─── Source data ───
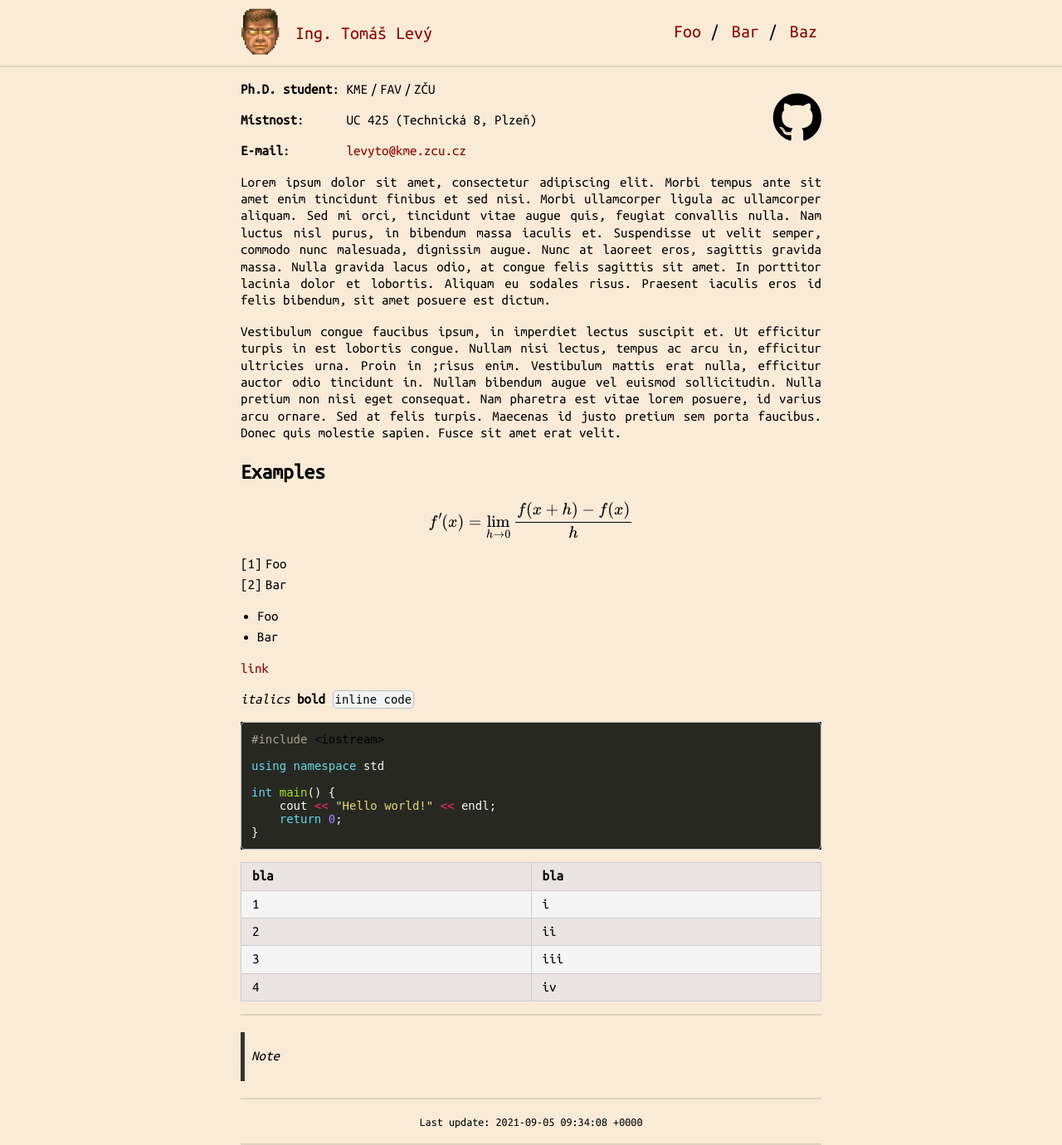
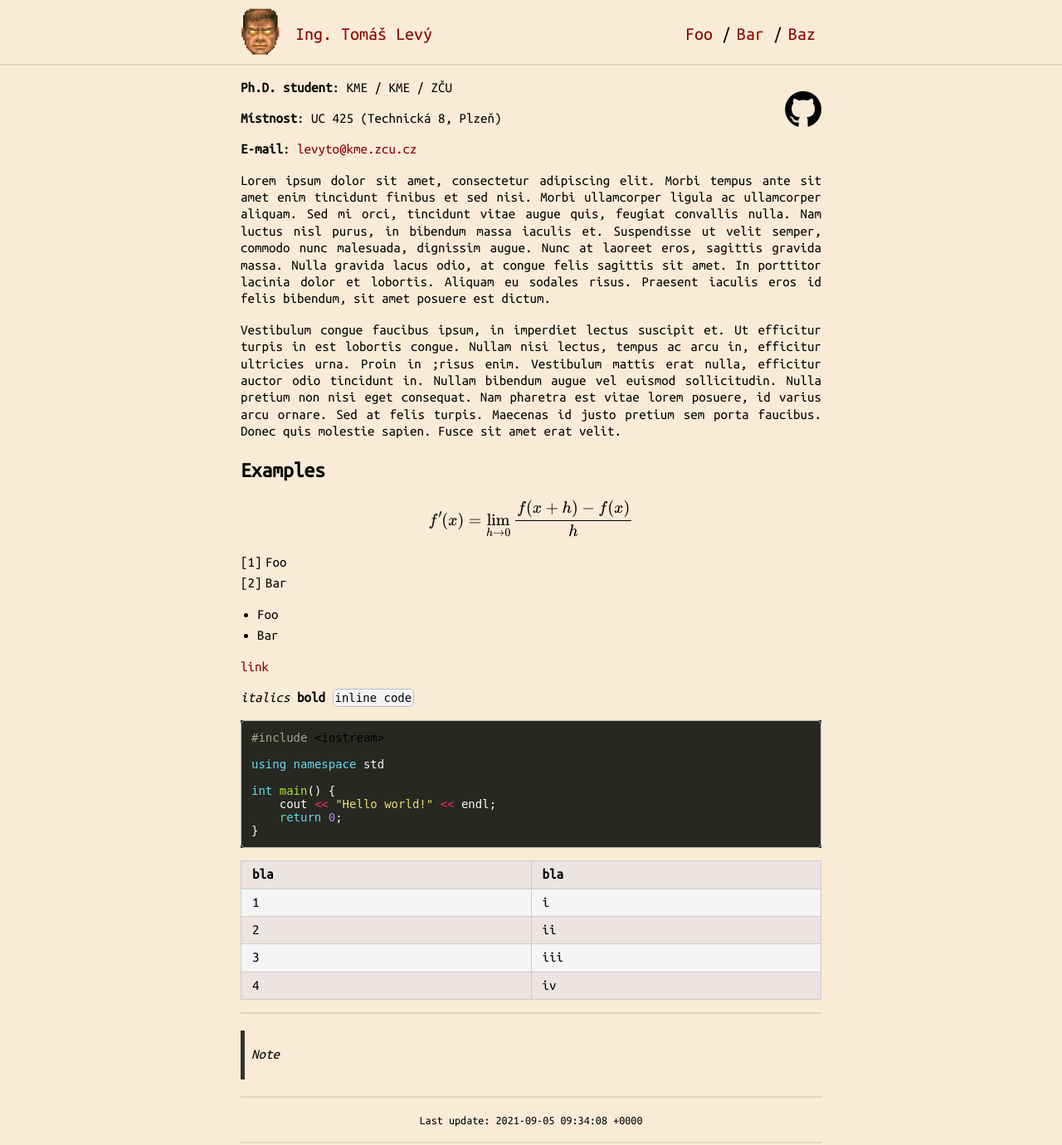
Before and after one commit to levyto/levyto.github.io, a Jekyll site: the page built from index.md, in a window 1280 px wide. Shown: the whole page at 83% size. Built offline with Jekyll 4.4.1, drawn with Linux system fonts in a browser that asks for light colours; nearby versions of some CDN libraries; formulas are drawn with MathJax 3.

Commit message:
changed nav bar

```diff
--- a/_sass/_style.scss
+++ b/_sass/_style.scss
@@ -40,22 +40,22 @@ hr {
     font-size: 22px;
     color: DarkRed;
     display: inline-block;
-    padding: 7px 0 0px 0;
+    padding: 8px 0 0px 0;
 }
 .navbar {
     font-size: 22px;
     /*font-family: "Press Start 2P";*/
-    padding: 20px 0 50px 0;
+    padding: 20px 0 0 0;
 }
 .navbar-ul {
     display: inline-block;
     margin: 0;
-    padding: 5px 0 5px 0;
+    padding: 8px 0 0px 0;
     margin-left: 20px;
 }
 .nav-list {
     list-style-type: none;
-    margin: 0px 5px 0 10px;
+    margin: 0 7px 0 0;
 }
 .alignable {
     display: inline-block;
--- a/_sass/typography.scss
+++ b/_sass/typography.scss
@@ -57,9 +57,4 @@
         text-align: center;
         width: 100%;
     }
-    i {
-        position: relative;
-        margin: 10px 0 0 15px;
-        border-radius: 50%;
-    }
 }
--- a/index.md
+++ b/index.md
@@ -4,15 +4,15 @@ layout: default
 
 <!-- <img class="profile-picture" src="figs/doom2.png"> -->
 <a href="https://github.com/levyto" style="color: black;">
-    <i class="fa fa-github fa-4x" title="GitHub" style="float: right;position: relative;margin: 10px 0 0 15px;"></i>
+    <i class="fa fa-github fa-3x" title="GitHub" style="float: right;position: relative;margin: 10px 0 0 15px;"></i>
 </a>
 <!-- <i class="fa fa-linux fa-4x"></i> -->
 
-**Ph.D. student**: KME&thinsp;/&thinsp;FAV&thinsp;/&thinsp;ZČU
+**Ph.D. student**: KME / KME / ZČU
 
-**Místnost**: &nbsp;&emsp;&emsp;UC 425 (Technická 8, Plzeň)
+**Místnost**: UC 425 (Technická 8, Plzeň)
 
-**E-mail**:  &emsp;&emsp;&emsp; [levyto@kme.zcu.cz](mailto:levyto@kme.zcu.cz)
+**E-mail**: [levyto@kme.zcu.cz](mailto:levyto@kme.zcu.cz)
 
 Lorem ipsum dolor sit amet, consectetur adipiscing elit. Morbi tempus ante sit amet enim tincidunt finibus et sed nisi. Morbi ullamcorper ligula ac ullamcorper aliquam. Sed mi orci, tincidunt vitae augue quis, feugiat convallis nulla. Nam luctus nisl purus, in bibendum massa iaculis et. Suspendisse ut velit semper, commodo nunc malesuada, dignissim augue. Nunc at laoreet eros, sagittis gravida massa. Nulla gravida lacus odio, at congue felis sagittis sit amet. In porttitor lacinia dolor et lobortis. Aliquam eu sodales risus. Praesent iaculis eros id felis bibendum, sit amet posuere est dictum.
 
```
Also changed, not shown: _config.yml (line endings or trailing spaces).
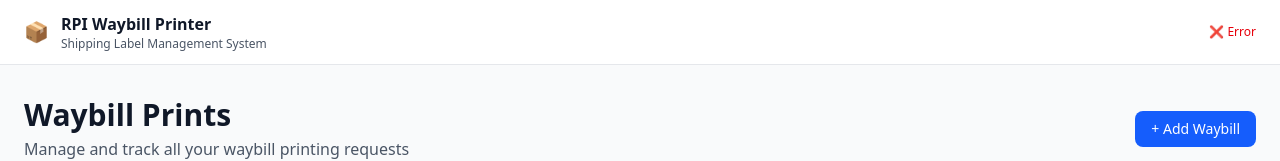
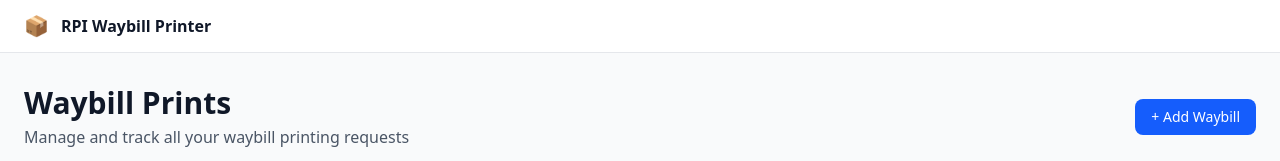
Before and after one commit to darrylmangibin/mirror-rpi-waybill-printer, a React app in the folder frontend/: page / in a window 1280 px wide. Shown: the top 161 px of the page. Built offline with nearby package versions, Linux system fonts and the light colour scheme; no server answers; the HTML template or start-up script is replaced by a standard one.

Commit message:
minor changes

```diff
--- a/frontend/src/components/global/components/TopNavbar.tsx
+++ b/frontend/src/components/global/components/TopNavbar.tsx
@@ -1,42 +1,19 @@
-export interface TopNavbarProps {
-	loading: boolean;
-	error: boolean;
-	data: any;
-}
-
-export const TopNavbar = ({ loading, error, data }: TopNavbarProps) => (
+export const TopNavbar = () => (
 	<div className='border-b border-gray-200 bg-white sticky top-0 z-40'>
 		<div className='max-w-7xl mx-auto px-4 sm:px-6 py-2 sm:py-3 flex items-center justify-between gap-2 sm:gap-3'>
 			{/* Logo and Title */}
 			<div className='flex items-center gap-2 sm:gap-3 min-w-0'>
-				<div className='text-lg sm:text-xl flex-shrink-0'>📦</div>
+				<div className='text-xl sm:text-xl flex-shrink-0'>📦</div>
 				<div className='min-w-0'>
 					<h1 className='text-sm sm:text-base font-bold text-gray-900 truncate'>
 						RPI Waybill Printer
 					</h1>
-					<p className='text-xs text-gray-600 hidden sm:block'>
-						Shipping Label Management System
-					</p>
 				</div>
 			</div>
 
 			{/* Status Indicator */}
 			<div className='flex items-center gap-2 flex-shrink-0'>
-				{loading && (
-					<span className='text-xs text-blue-600 whitespace-nowrap'>
-						🔄 <span className='hidden sm:inline'>Connecting...</span>
-					</span>
-				)}
-				{error && (
-					<span className='text-xs text-red-600 whitespace-nowrap'>
-						❌ <span className='hidden sm:inline'>Error</span>
-					</span>
-				)}
-				{data && (
-					<span className='text-xs text-green-600 whitespace-nowrap'>
-						✅ <span className='hidden sm:inline'>Connected</span>
-					</span>
-				)}
+				{/* DO SOMETHING HERE */}
 			</div>
 		</div>
 	</div>
--- a/frontend/src/modules/Home/index.tsx
+++ b/frontend/src/modules/Home/index.tsx
@@ -13,7 +13,6 @@ import {
 import type { ColumnDef } from '@tanstack/react-table';
 import { DataTable } from '@/components/global/components/DataTable';
 import { TopNavbar } from '@/components/global/components/TopNavbar';
-import { useApi } from '../../useApi';
 
 export type WaybillPrint = {
 	id: number;
@@ -234,8 +233,6 @@ export const waybillColumns: ColumnDef<WaybillPrint>[] = [
 	},
 ];
 const Home = () => {
-	const { data, loading, error } = useApi('/api/hello');
-
 	const handleRowsSelected = (rows: WaybillPrint[]) => {
 		console.log('Selected rows:', rows);
 	};
@@ -243,7 +240,7 @@ const Home = () => {
 	return (
 		<>
 			{/* Top Navigation Bar */}
-			<TopNavbar loading={loading} error={error ?? false} data={data} />
+			<TopNavbar />
 
 			{/* Main Content */}
 			<div className='max-w-7xl mx-auto px-6 py-8'>
```
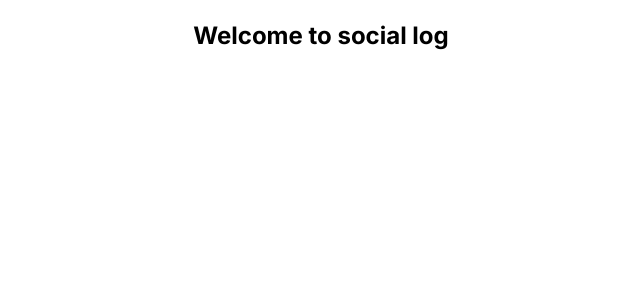
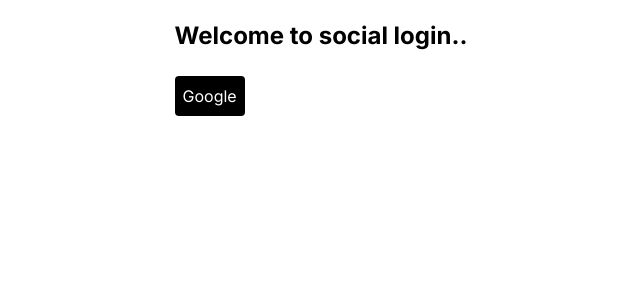
Before and after one commit to kader009/nextcontent, a Next.js app: page /social in a window 1280 px wide. Shown: the top 300 px of the page, without its empty margins (319-959 px from the left). Built offline with nearby package versions, Linux system fonts and the light colour scheme.

Commit message:
social login file create

```diff
--- a/src/app/social/page.tsx
+++ b/src/app/social/page.tsx
@@ -1,12 +1,17 @@
-import React from 'react';
+import GoogleLogin from "@/components/google/google";
+
 
 const SocialLogin = () => {
   return (
-    <div >
-      <h1 className='text-center text-2xl mt-5 font-bold'>Welcome to social log</h1>
+    <div className='flex justify-center items-center'>
+      <div>
+
+      <h1 className="text-center text-2xl mt-5 font-bold">
+        Welcome to social login..
+      </h1>
       <br />
-      <br />
-
+      <GoogleLogin/>
+      </div>
     </div>
   );
 };
--- /dev/null
+++ b/src/components/google/google.tsx
@@ -0,0 +1,17 @@
+'use client';
+import { signIn } from 'next-auth/react';
+
+const GoogleLogin = () => {
+  return (
+    <div>
+      <button
+        className="bg-black p-2 text-white rounded"
+        onClick={() => signIn('google')}
+      >
+        Google
+      </button>
+    </div>
+  );
+};
+
+export default GoogleLogin;
```
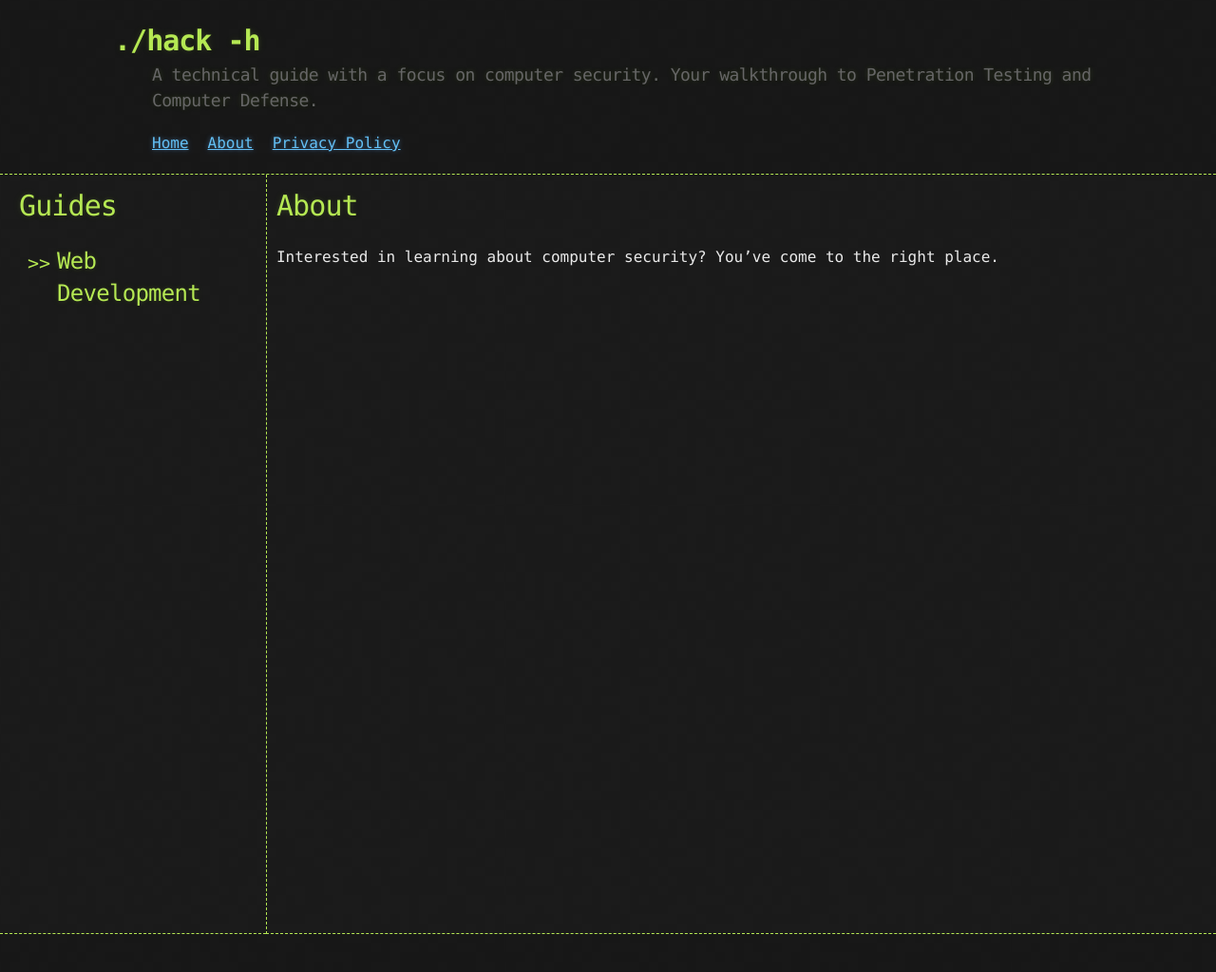
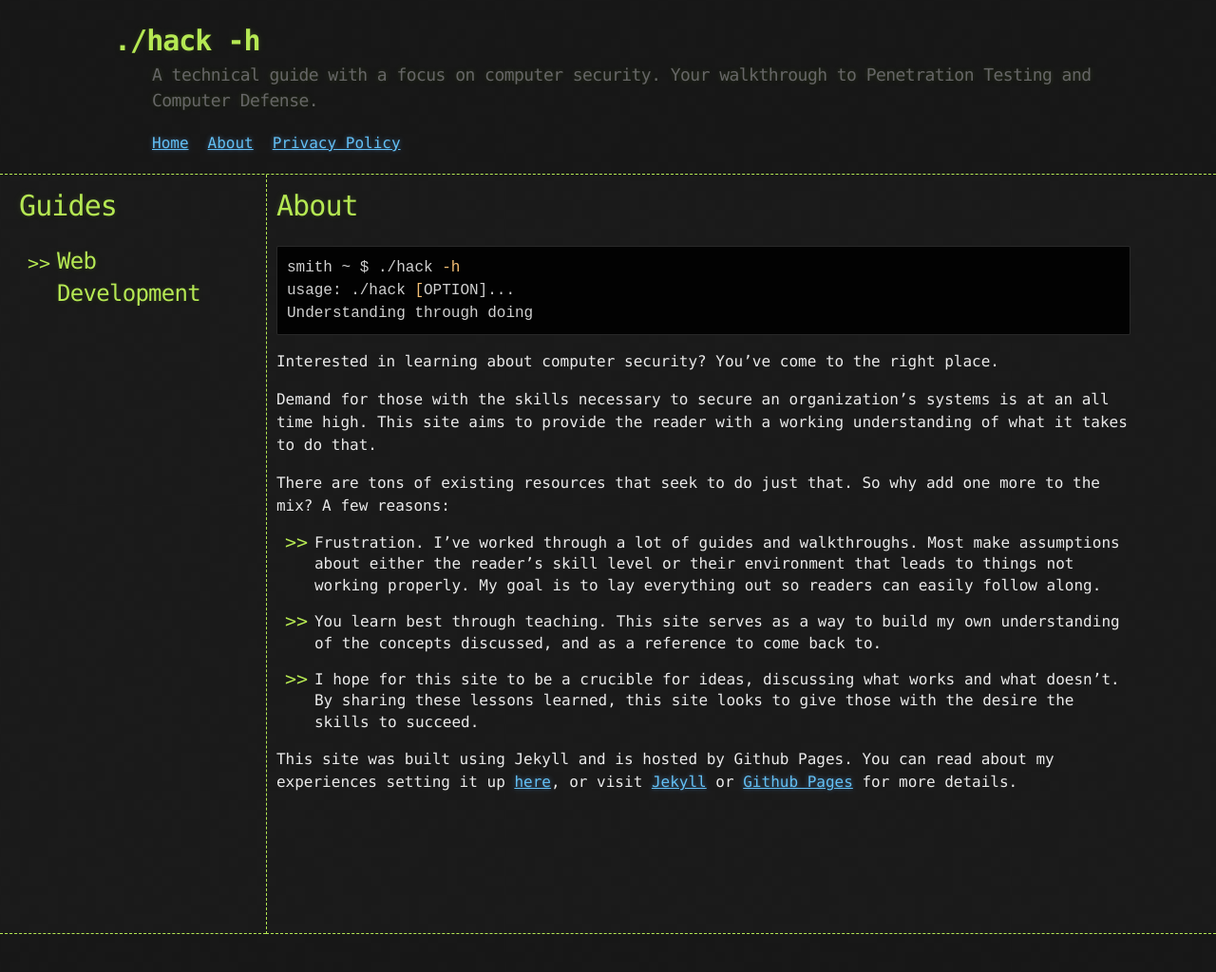
Before and after one commit to 6r0k3d/6r0k3d.github.io, a Jekyll site: the page built from about.md, in a window 1280 px wide. Shown: the whole page at 95% size. Built offline with Jekyll 4.4.1, drawn with Linux system fonts in a browser that asks for light colours; comment, search, counter and statistics services are not loaded.

Commit message:
Update about page

````diff
--- a/about.md
+++ b/about.md
@@ -1,8 +1,26 @@
 ---
 layout: page
 title: About
-description: What is hack -h
+description: What is hack -h?
 permalink: /about/
 ---
 
+```bash
+smith ~ $ ./hack -h
+usage: ./hack [OPTION]...
+Understanding through doing
+```
+
 Interested in learning about computer security? You've come to the right place.
+
+Demand for those with the skills necessary to secure an organization's systems is at an all time high. This site aims to provide the reader with a working understanding of what it takes to do that.
+
+There are tons of existing resources that seek to do just that. So why add one more to the mix? A few reasons:
+
+- Frustration. I've worked through a lot of guides and walkthroughs. Most make assumptions about either the reader's skill level or their environment that leads to things not working properly. My goal is to lay everything out so readers can easily follow along.
+
+- You learn best through teaching. This site serves as a way to build my own understanding of the concepts discussed, and as a reference to come back to.
+
+- I hope for this site to be a crucible for ideas, discussing what works and what doesn't. By sharing these lessons learned, this site looks to give those with the desire the skills to succeed.
+
+This site was built using Jekyll and is hosted by Github Pages. You can read about my experiences setting it up [here]({{ site.url }}/webdev), or visit [Jekyll](https://jekyllrb.com) or [Github Pages](https://pages.github.com) for more details.
````
Also changed, not shown: privacy.md (+1 -1 lines).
───
When the word "flex" shows up in a line of the entries, pull that line out.

Finished task »
 		<div className='max-w-7xl mx-auto px-4 sm:px-6 py-2 sm:py-3 flex items-center justify-between gap-2 sm:gap-3'>
 			<div className='flex items-center gap-2 sm:gap-3 min-w-0'>
-				<div className='text-lg sm:text-xl flex-shrink-0'>📦</div>
+				<div className='text-xl sm:text-xl flex-shrink-0'>📦</div>
 			<div className='flex items-center gap-2 flex-shrink-0'>
+    <div className='flex justify-center items-center'>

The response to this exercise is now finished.